By Jim Provance
Nine 17-year-olds, including one from Toledo, sued Ohio Secretary of State Jon Husted Tuesday over his office's refusal to allow them to vote in the presidential race in next week's primary election.
The lawsuit contends the state's chief elections officer, a Republican, has misinterpreted state law allowing 17-year-olds to vote in primary elections if they will be 18 by the time of the November general election.
Mr. Husted determined that because voters are electing convention delegates rather than nominating candidates in the primary, 17-year-olds cannot vote in the presidential race. They can vote in U.S. Senate, state legislative, judicial, and other races on the same ballot in which candidates are nominated, but not elected at this stage.

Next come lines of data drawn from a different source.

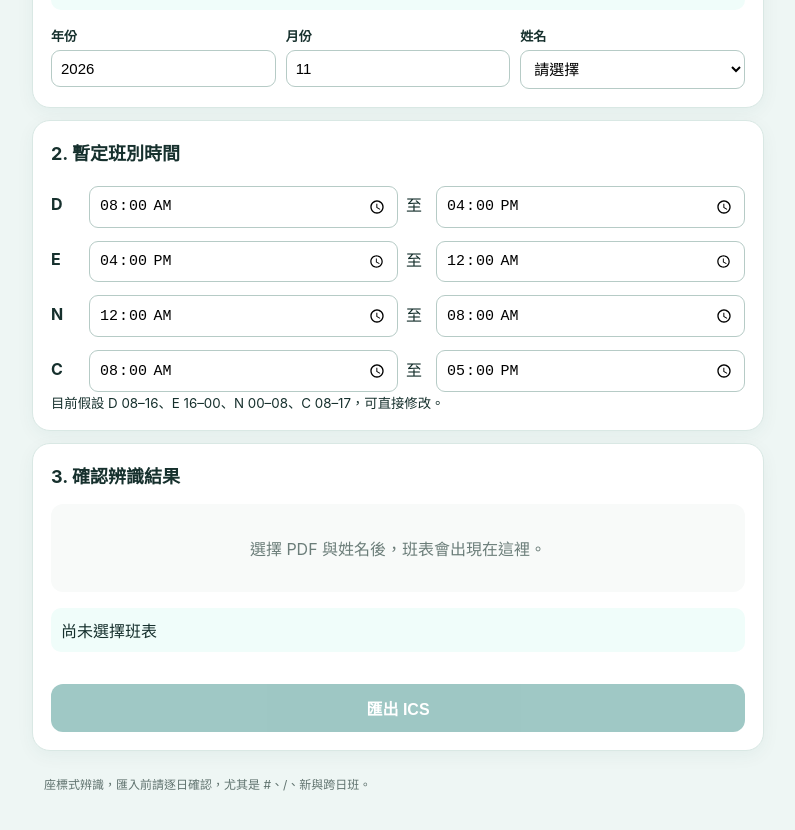
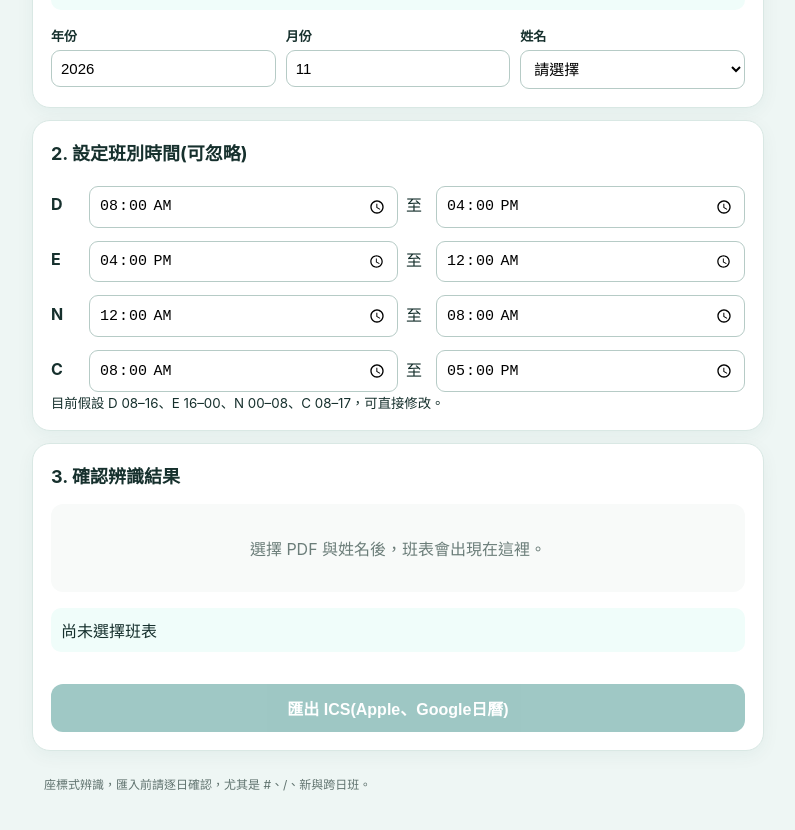
Before and after one commit to liyacolud-dev/sicu-roster-calendar, a React (Vite) app: page / in a window 1280 px wide. Shown: the part 780-1610 px from the top of the page, without its empty margins (242-1037 px from the left). Built offline with nearby package versions, Linux system fonts and the light colour scheme.

Commit message:
Update App.tsx

```diff
--- a/src/App.tsx
+++ b/src/App.tsx
@@ -419,7 +419,7 @@ const [
       </section>
 
       <section>
-        <h2>2. 暫定班別時間</h2>
+        <h2>2. 設定班別時間(可忽略)</h2>
         <div className="rules">
           {workRules.map((r) => (
             <div className="rule" key={r.code}>
@@ -508,7 +508,7 @@ const [
           </div>
         ) : (
           <button className="primary" type="button" onClick={() => exportNow([], "-班表")} disabled={noEntries}>
-            匯出 ICS
+            匯出 ICS(Apple、Google日曆)
           </button>
         )}
       </section>
```
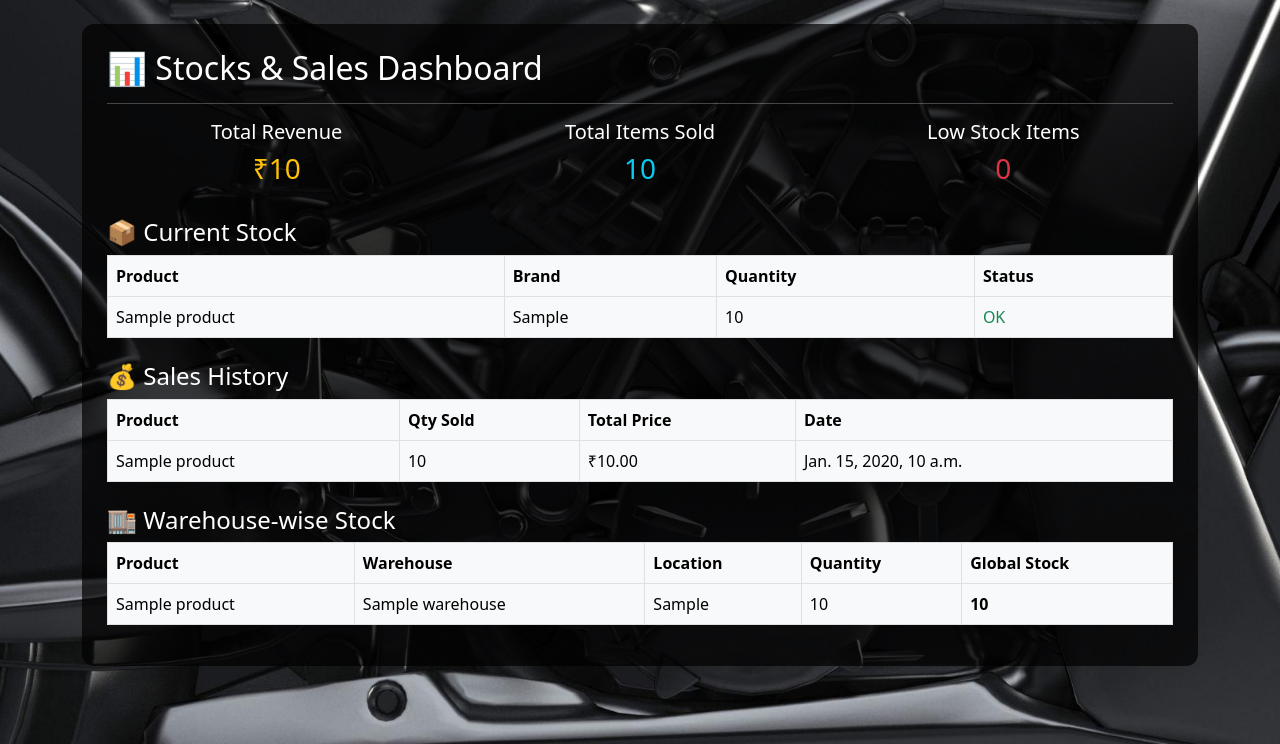
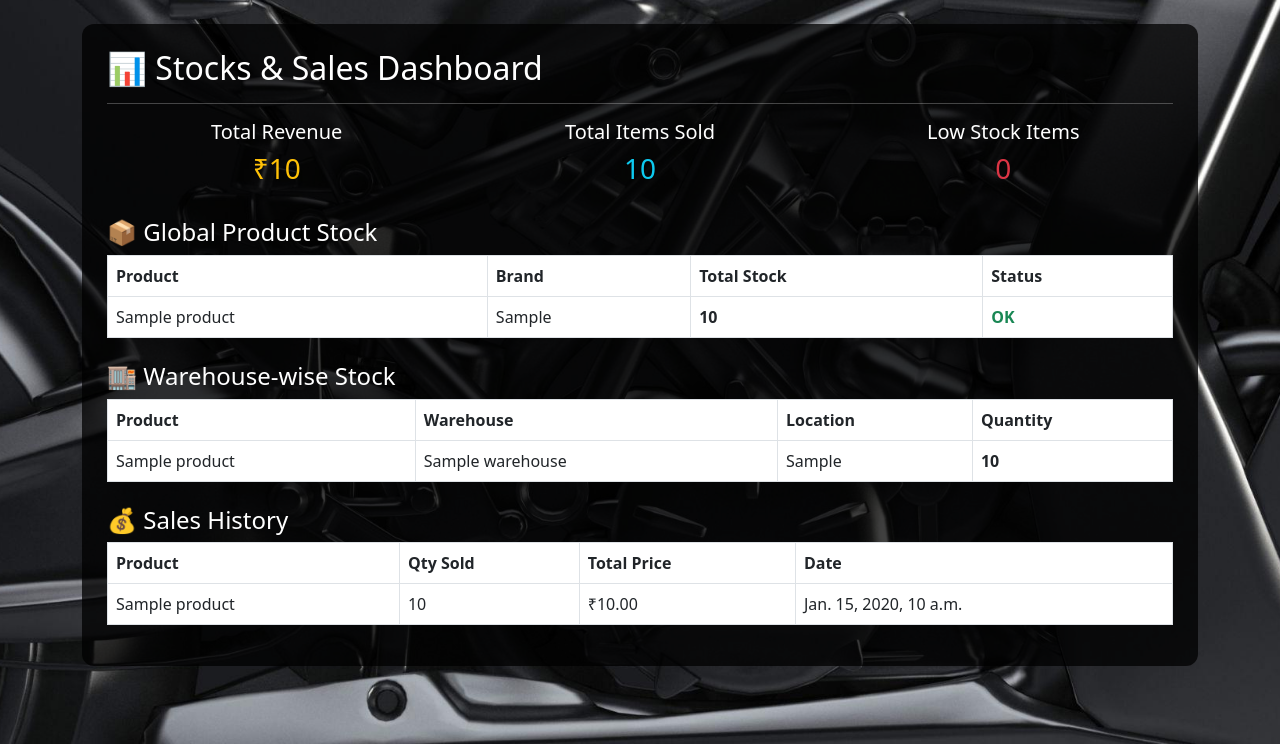
Before and after one commit to surya-prakash-p/Smart-Stock-Inventory-System, a Django app: page /dashboard/ in a window 1280 px wide. Shown: the part 56-800 px from the top of the page. Run offline with Django 5.2, Linux system fonts and the light colour scheme; tables that the repository leaves empty hold one stand-in row (values such as "Sample post").

Commit message:
render production fix

```diff
--- a/inventory_project/inventory/templates/inventory/dashboard.html
+++ b/inventory_project/inventory/templates/inventory/dashboard.html
@@ -13,10 +13,14 @@
         }
 
         .glass-box {
-            background: rgba(0, 0, 0, 0.7);
+            background: rgba(0, 0, 0, 0.75);
             color: white;
             padding: 25px;
             border-radius: 12px;
+        }
+
+        .table {
+            background: white;
         }
     </style>
 </head>
@@ -39,10 +43,10 @@
     <div class="container mt-4">
         <div class="glass-box">
 
-            <h2>📊 Stocks & Sales Dashboard</h2>
+            <h2 class="mb-3">📊 Stocks & Sales Dashboard</h2>
             <hr>
 
-            <!-- SUMMARY -->
+            <!-- ✅ SUMMARY CARDS -->
             <div class="row text-center mb-4">
                 <div class="col-md-4">
                     <h5>Total Revenue</h5>
@@ -58,34 +62,63 @@
                 </div>
             </div>
 
-            <!-- STOCK TABLE -->
-            <h4>📦 Current Stock</h4>
-            <table class="table table-light table-bordered">
+            <!-- ✅ GLOBAL PRODUCT STOCK -->
+            <h4>📦 Global Product Stock</h4>
+            <table class="table table-bordered">
                 <tr>
                     <th>Product</th>
                     <th>Brand</th>
-                    <th>Quantity</th>
+                    <th>Total Stock</th>
                     <th>Status</th>
                 </tr>
 
-                {% for p in products %}
+                {% for item in product_summary %}
                 <tr>
-                    <td>{{ p.name }}</td>
-                    <td>{{ p.brand }}</td>
-                    <td>{{ p.quantity }}</td>
+                    <td>{{ item.product.name }}</td>
+                    <td>{{ item.product.brand }}</td>
+                    <td><strong>{{ item.total_stock }}</strong></td>
                     <td>
-                        {% if p.quantity <= p.reorder_level %} <span class="text-danger">Low Stock</span>
-                            {% else %}
-                            <span class="text-success">OK</span>
-                            {% endif %}
+                        {% if item.total_stock <= item.product.reorder_level %}
+                            <span class="text-danger fw-bold">Low Stock</span>
+                        {% else %}
+                            <span class="text-success fw-bold">OK</span>
+                        {% endif %}
                     </td>
+                </tr>
+                {% empty %}
+                <tr>
+                    <td colspan="4" class="text-center">No products available</td>
                 </tr>
                 {% endfor %}
             </table>
 
-            <!-- SALES TABLE -->
+            <!-- ✅ WAREHOUSE-WISE STOCK -->
+            <h4 class="mt-4">🏬 Warehouse-wise Stock</h4>
+            <table class="table table-bordered">
+                <tr>
+                    <th>Product</th>
+                    <th>Warehouse</th>
+                    <th>Location</th>
+                    <th>Quantity</th>
+                </tr>
+
+                {% for s in stocks %}
+                <tr>
+                    <td>{{ s.product.name }}</td>
+                    <td>{{ s.warehouse.name }}</td>
+                    <td>{{ s.warehouse.location }}</td>
+                    <td><strong>{{ s.quantity }}</strong></td>
+                </tr>
+                {% empty %}
+                <tr>
+                    <td colspan="4" class="text-center">No warehouse stock data</td>
+                </tr>
+                {% endfor %}
+            </table>
+
+            <!-- ✅ SALES HISTORY -->
             <h4 class="mt-4">💰 Sales History</h4>
-            <table class="table table-light table-bordered">
+            <table class="table table-bordered">
                 <tr>
                     <th>Product</th>
                     <th>Qty Sold</th>
@@ -106,37 +139,9 @@
                 </tr>
                 {% endfor %}
             </table>
-            <h4 class="mt-4">🏬 Warehouse-wise Stock</h4>
-
-            <table class="table table-light table-bordered">
-                <tr>
-                    <th>Product</th>
-                    <th>Warehouse</th>
-                    <th>Location</th>
-                    <th>Quantity</th>
-                    <th>Global Stock</th>
-                </tr>
-
-                {% for s in stocks %}
-                <tr>
-                    <td>{{ s.product.name }}</td>
-                    <td>{{ s.warehouse.name }}</td>
-                    <td>{{ s.warehouse.location }}</td>
-                    <td>{{ s.quantity }}</td>
-                    <td>
-                        <strong>{{ s.product.total_stock }}</strong>
-                    </td>
-                </tr>
-                {% empty %}
-                <tr>
-                    <td colspan="5" class="text-center">No warehouse stock data</td>
-                </tr>
-                {% endfor %}
-            </table>
 
         </div>
     </div>
 
 </body>
-
 </html>
--- a/inventory_project/inventory/views.py
+++ b/inventory_project/inventory/views.py
@@ -80,31 +80,48 @@ def confirm_payment(request):
     return render(request, 'inventory/thankyou.html')
 
 
-from django.db.models import Sum, F
-from .models import Product, Sale, Stock, Warehouse
 
 
 def dashboard(request):
     products = Product.objects.all()
     sales = Sale.objects.all().order_by('-sold_at')
+
+    # ✅ Warehouse-wise stock
     stocks = Stock.objects.select_related('product', 'warehouse')
 
+    # ✅ Global stock per product
+    product_summary = []
+    for product in products:
+        total_stock = Stock.objects.filter(product=product).aggregate(
+            total=Sum('quantity')
+        )['total'] or 0
+
+        product_summary.append({
+            'product': product,
+            'total_stock': total_stock
+        })
+
+    # ✅ Revenue
     total_revenue = Sale.objects.aggregate(
         total=Sum('total_price')
     )['total'] or 0
 
+    # ✅ Items sold
     total_items_sold = Sale.objects.aggregate(
         total=Sum('quantity')
     )['total'] or 0
 
-    low_stock_count = Product.objects.filter(
-        stock__quantity__lte=F('reorder_level')
-    ).distinct().count()
+    # ✅ LOW STOCK (based on GLOBAL stock — correct logic)
+    low_stock_count = sum(
+        1 for item in product_summary
+        if item['total_stock'] <= item['product'].reorder_level
+    )
 
     context = {
         'products': products,
         'sales': sales,
-        'stocks': stocks,  # ⭐ NEW
+        'stocks': stocks,
+        'product_summary': product_summary,  # ⭐ IMPORTANT
         'total_revenue': total_revenue,
         'total_items_sold': total_items_sold,
         'low_stock_count': low_stock_count,
```
Also changed, not shown: inventory_project/inventory_project/settings.py (+9 -2 lines), 1 other file.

The suit, filed on the teens' behalf by the nonpartisan Fair Elections Legal Network in Washington, claims Mr. Husted has confused county boards of elections. Some have allowed 17-year-olds to vote. Others have set those ballots aside with the understanding the presidential votes will not be counted.
Although not a party to the suit, the Ohio Democratic Party applauded it. The League of Women Voters of Ohio has urged Mr. Husted to reconsider his position. The dispute appears to come down to the definition of "nominating" or "electing" presidential delegates.
The suit in Franklin County Common Pleas Court names as plaintiffs seven 17-year-olds from Columbus and one each from Toledo and Kent, Ohio. It seeks a temporary injunction preventing Mr. Husted from enforcing his interpretation of the law in next Tuesday's election.
According to the suit, Alice Weaver Koeninger, a senior at Notre Dame Academy in Toledo, will turn 18 on March 16, a day after Ohio's primary. She registered to vote in anticipation of voting in the presidential primary. A call to Ms. Koeninger's family for comment was not immediately returned.
The campaign for U.S. Sen. Bernie Sanders of Vermont on Tuesday also sued Mr. Husted for preventing 17-year-olds from voting on presidential candidates. The Sanders lawsuit includes six 17-year-olds as plaintiffs -- five from Cuyahoga County and one from Franklin County.
Mr. Husted said he is following the same rules used by prior administrations.
"If you are going to be 18 by the November election, you can vote, just not on every issue," he said. "That means 17-year-olds can vote in the primary, but only on the nomination of candidates to the general election ballot. They are not permitted to elect candidates, which is what voters are doing in a primary when they elect delegates to represent them at their political party's national convention, or vote on issues like school, police, and fire levies."
Fair Elections' counsel Jon Sherman said: "Jennifer Brunner issued a directive in 2008 during that presidential election, and she did not exclude 17-year-olds from presidential primaries. Other secretaries of state have not taken the same interpretation Secretary Husted has.''
(c)2016 The Blade (Toledo, Ohio)